The small Loyal Nine group soon grew into the Sons of Liberty, with branches in every colony. Its members were mostly middle-class merchants, lawyers, and local politicians. They used newspapers and printed sheets called broadsides to encourage the public to support democratic rule in the colonies and fight the imperious taxes. The Sons of Liberty organized boycotts of British goods in protest and successfully pressured Britain to drop the Stamp Act tax, only to see it replaced by different taxes in the Townshend Acts, which faced similar boycotts until most of those taxes were also repealed. But the tax on tea was left in place.
The Boston chapter of the Sons of Liberty was one of the most vocal and active. Its membership included names everyone thinks of when the topic is the American Revolution: Sam Adams, his cousin John Adams, John Hancock, and Paul Revere. Members of other chapters included Patrick Henry and Benedict Arnold.
James Otis, another one of Boston’s Sons of Liberty, made popular the slogan that became the motto for the colonists: “No taxation without representation.” He first said it to protest that Parliament wasn’t treating the colonists like British citizens, but like lesser people. What the Sons of Liberty really feared was being treated like the Irish, a population controlled by London with no say in their own government. According to the English Bill of Rights of 1689, the public—meaning men with property, of course, not women or the poor—had the right to vote for their representatives in the government. Since even the wealthiest colonists couldn’t vote, they had no direct representation in Parliament.

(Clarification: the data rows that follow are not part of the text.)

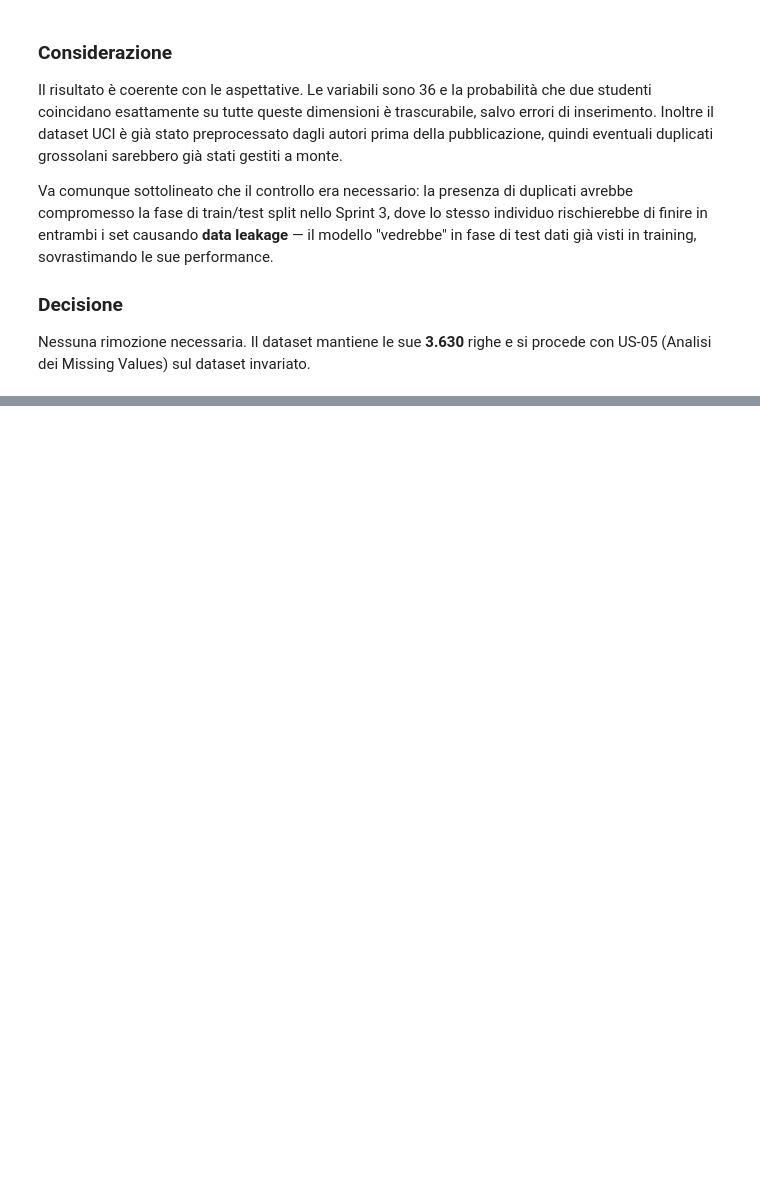
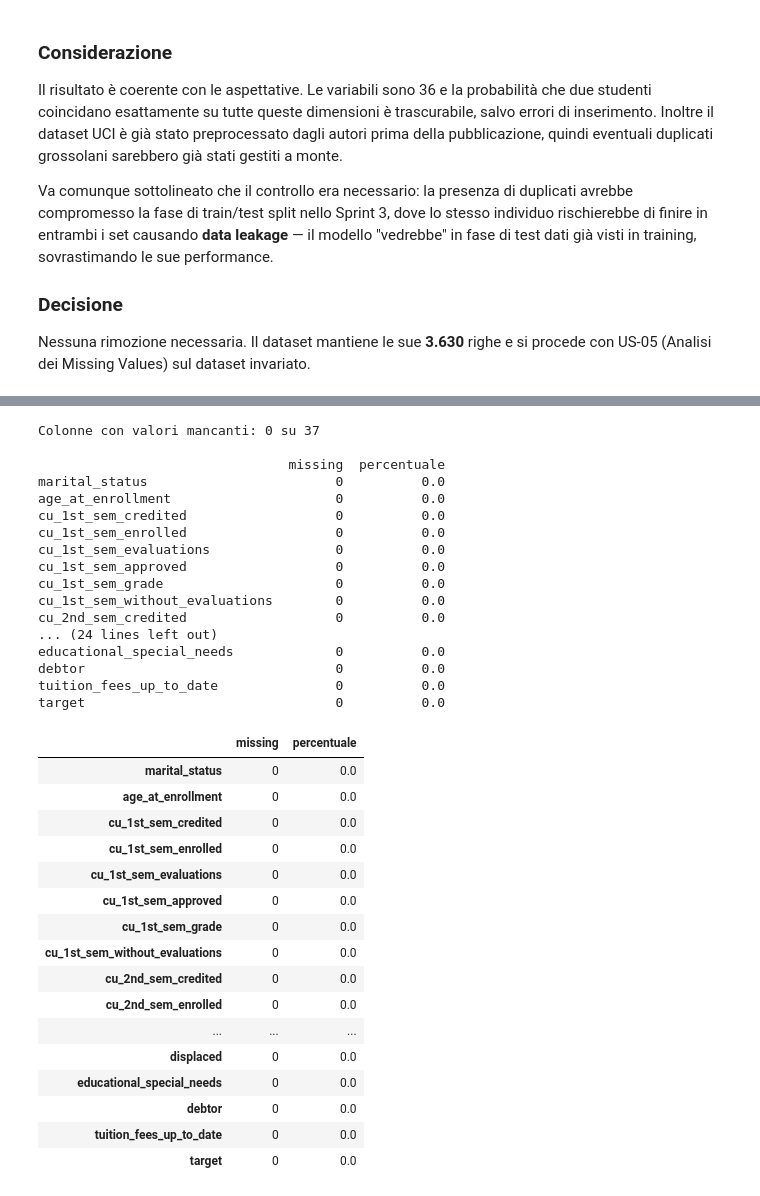
Before and after one commit to jessica-m-pucci/student-dropout-ml, a Jupyter notebook: notebooks/01_preliminary_analysis.ipynb, the cells around one changed output, grey strips where cells are left out. Saved outputs shown, nothing was run; the diff lists cells and outputs as text; code cells hidden in the pictures; blank space fills up the shorter version.

```diff
--- a/notebooks/01_preliminary_analysis.ipynb
+++ b/notebooks/01_preliminary_analysis.ipynb
@@ -536,0 +614,39 @@ Nessuna rimozione necessaria. Il dataset mantiene le sue **3.630** righe e si pr
+# %%
+from src.preprocessing import analyze_missing_values
+
+analyze_missing_values(df)
+# %% [output]
+Colonne con valori mancanti: 0 su 37
+
+                                missing  percentuale
+marital_status                        0          0.0
+age_at_enrollment                     0          0.0
+cu_1st_sem_credited                   0          0.0
+cu_1st_sem_enrolled                   0          0.0
+cu_1st_sem_evaluations                0          0.0
+cu_1st_sem_approved                   0          0.0
+cu_1st_sem_grade                      0          0.0
+cu_1st_sem_without_evaluations        0          0.0
+cu_2nd_sem_credited                   0          0.0
+... (24 lines left out)
+educational_special_needs             0          0.0
+debtor                                0          0.0
+tuition_fees_up_to_date               0          0.0
+target                                0          0.0
+|  | missing | percentuale |
+| marital_status | 0 | 0.0 |
+| age_at_enrollment | 0 | 0.0 |
+| cu_1st_sem_credited | 0 | 0.0 |
+| cu_1st_sem_enrolled | 0 | 0.0 |
+| cu_1st_sem_evaluations | 0 | 0.0 |
+| cu_1st_sem_approved | 0 | 0.0 |
+| cu_1st_sem_grade | 0 | 0.0 |
+| cu_1st_sem_without_evaluations | 0 | 0.0 |
+| cu_2nd_sem_credited | 0 | 0.0 |
+| cu_2nd_sem_enrolled | 0 | 0.0 |
+| ... | ... | ... |
+| displaced | 0 | 0.0 |
+| educational_special_needs | 0 | 0.0 |
+| debtor | 0 | 0.0 |
+| tuition_fees_up_to_date | 0 | 0.0 |
+| target | 0 | 0.0 |
```
Also changed, not shown: parts of 13 cells of this notebook.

With the tea tax, the Sons of Liberty finally had a cause they could rally all the colonies around. King George III could have solved the whole mess by allowing the colonists to vote. Instead he ended up with a lot of tea soaking in Boston Harbor, the first tea party of several. The Sons of Liberty became the Founding Fathers, uniting the thirteen colonies into a new nation, the United States of America.

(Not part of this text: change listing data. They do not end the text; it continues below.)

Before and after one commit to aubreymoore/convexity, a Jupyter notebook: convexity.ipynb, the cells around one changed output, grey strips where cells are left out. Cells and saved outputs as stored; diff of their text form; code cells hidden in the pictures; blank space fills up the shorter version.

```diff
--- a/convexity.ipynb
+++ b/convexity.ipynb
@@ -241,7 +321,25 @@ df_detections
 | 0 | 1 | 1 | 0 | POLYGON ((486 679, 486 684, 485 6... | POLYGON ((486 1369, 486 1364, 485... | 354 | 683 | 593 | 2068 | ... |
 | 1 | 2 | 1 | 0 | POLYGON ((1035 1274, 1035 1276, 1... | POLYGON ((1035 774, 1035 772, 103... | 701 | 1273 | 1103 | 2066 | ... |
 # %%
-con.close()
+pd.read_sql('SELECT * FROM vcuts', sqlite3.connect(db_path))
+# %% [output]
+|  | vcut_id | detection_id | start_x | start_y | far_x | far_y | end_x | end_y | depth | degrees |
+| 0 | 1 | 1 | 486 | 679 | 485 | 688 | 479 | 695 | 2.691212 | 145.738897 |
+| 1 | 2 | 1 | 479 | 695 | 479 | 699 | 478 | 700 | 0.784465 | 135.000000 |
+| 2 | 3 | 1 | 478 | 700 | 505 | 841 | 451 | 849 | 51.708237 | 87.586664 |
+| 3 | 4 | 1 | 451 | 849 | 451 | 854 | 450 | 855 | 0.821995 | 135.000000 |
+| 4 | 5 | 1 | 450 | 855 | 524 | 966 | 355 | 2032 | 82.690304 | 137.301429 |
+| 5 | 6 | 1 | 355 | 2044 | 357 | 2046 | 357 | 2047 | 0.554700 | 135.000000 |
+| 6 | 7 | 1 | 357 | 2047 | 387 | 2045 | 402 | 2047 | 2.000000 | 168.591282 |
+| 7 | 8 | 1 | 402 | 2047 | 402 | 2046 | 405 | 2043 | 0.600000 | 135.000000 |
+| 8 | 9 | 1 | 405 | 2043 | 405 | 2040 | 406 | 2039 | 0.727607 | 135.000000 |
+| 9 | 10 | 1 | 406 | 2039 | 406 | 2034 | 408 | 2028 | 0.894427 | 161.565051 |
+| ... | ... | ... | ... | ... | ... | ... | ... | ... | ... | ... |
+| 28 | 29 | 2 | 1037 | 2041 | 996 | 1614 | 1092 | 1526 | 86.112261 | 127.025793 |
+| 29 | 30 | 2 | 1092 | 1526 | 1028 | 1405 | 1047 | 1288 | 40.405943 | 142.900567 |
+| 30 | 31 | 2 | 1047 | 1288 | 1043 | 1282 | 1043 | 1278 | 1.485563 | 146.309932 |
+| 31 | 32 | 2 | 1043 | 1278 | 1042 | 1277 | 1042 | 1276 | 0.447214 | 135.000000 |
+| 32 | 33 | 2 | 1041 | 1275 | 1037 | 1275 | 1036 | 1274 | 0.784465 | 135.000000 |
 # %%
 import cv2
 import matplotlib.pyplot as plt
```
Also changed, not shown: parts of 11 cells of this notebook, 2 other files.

Marissa Moss's America’s Tea Parties: Not One But Four! is the first nonfiction picture book to ever share that New York, Philadelphia, and Charleston each had their own tea party that took place around the same time as Boston’s. Click here for more info.
_______________________________________________________________ Memorial Day began with broken-hearted civil war wives decorating their husband's graves, but grew to become a day when the nation remembers all of its fallen war heroes. Kerry Hollihan will tell you about the way she celebrates tomorrow.